- power bars should have bronze or composite bushings, not needle bearings.
- power bars should have IPF hash marks, not IWF.
- power bars should have a center knurl.
- power bars should be 29 mm in diameter; 28.5 in rare cases.
- power bars should have fairly aggressive knurling.
- power bars should have at the very least a 190k PSI shaft.
- No power bar description should have the words “snatch” or “jerk” in it.
In some very rare cases, one of these specs may be off. Like the Vulcan Elite is very much a power bar, but it has dual-marks; or the American Barbell bars tend to have milder knurl, but are in every other way legitimate power bars. But if you stumble across a 28 mm bar with no center knurl or a 165k PSI bar with a 32 mm shaft, move on. I mean you’re free to buy it, but it’s not a power bar.
Power Bar Guide – Summary
I’d love to give some recommendations, but so much of selecting a power bar comes down to personal preference; mostly the finish/feel, and the aggressiveness of the knurl. Then of course your options are dictated by your budget. I will say though that for the typical budget of say a few hundred bucks, the Vulcan Absolute really stands out. It’s incredibly strong and stiff, has a solid knurl, and an extremely grippy black oxide finish. The laser etched sleeves are a nice touch too.
For lower budgets I think the Rogue Ohio Power Bar in bare steel is the obvious choice. It’s just so much bar for the money. High tensile strength, great knurl and feel. Like I said in the beginning, if you can’t afford it new, I’ll bet you can find it used. Trying to get much cheaper than the cost of this bar is probably a mistake in the long term.
My least favorite bars in this guide are the York and Troy because of features vs price, the CAP because it’s just not a very good bar in general, and the Ivanko; which I believe is just ridiculously overpriced considering the availability and price of other power bars.

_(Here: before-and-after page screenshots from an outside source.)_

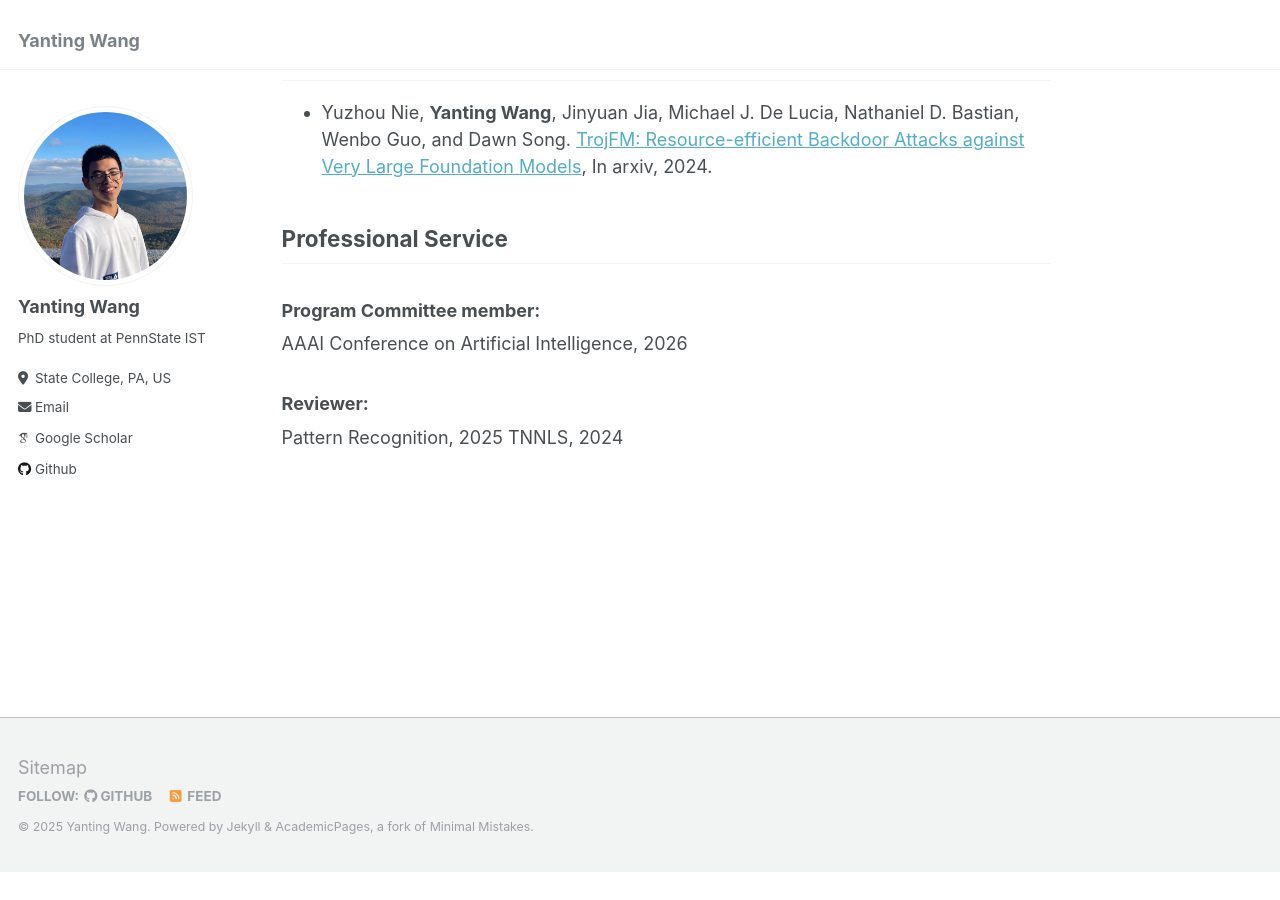
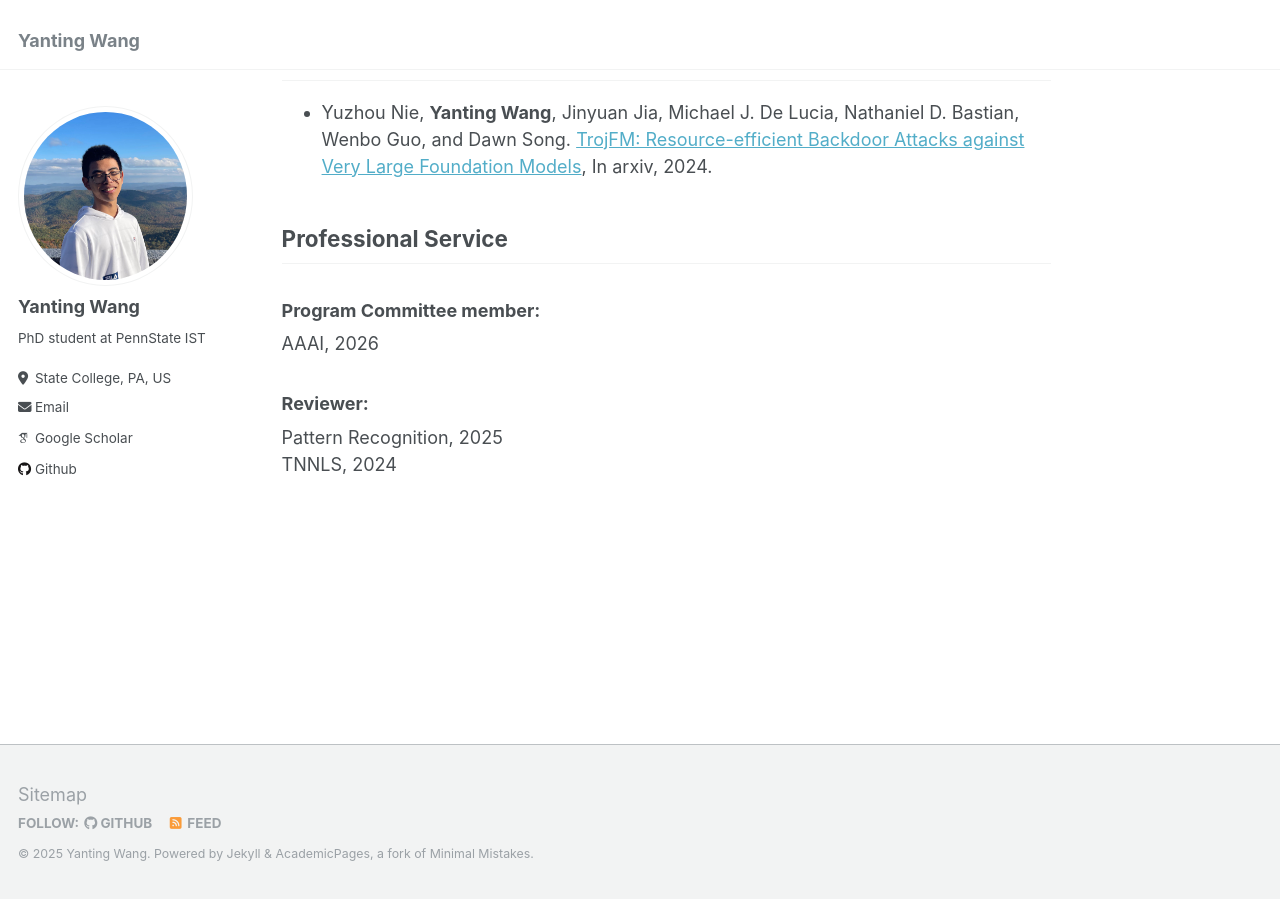
Before and after one commit to Wang-Yanting/Wang-Yanting.github.io, a Jekyll site: the page built from _pages/about.md, in a window 1280 px wide and 900 px high, scrolled down 841 px. Built offline with Jekyll 4.4.1, drawn with Linux system fonts in a browser that asks for light colours; some web fonts are replaced; before the commit the page ends 1714 px from its top, so only the background shows below that.

Commit message:
Update about.md

```diff
--- a/_pages/about.md
+++ b/_pages/about.md
@@ -29,7 +29,7 @@ I am currently a second-year PhD student at Pennsylvania State University. I am
 
 ## Professional Service
 ### Program Committee member:
-AAAI Conference on Artificial Intelligence, 2026
+AAAI, 2026
 ### Reviewer:
 Pattern Recognition, 2025
 TNNLS, 2024
```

It’s possible I’ve overlooked a bar or two. Did I leave your favorite power bar out? Leave a comment and let me know. I also appreciate those shares.
* image no doubt belongs to Mark Bell. Just trying to show some love – I will remove upon request.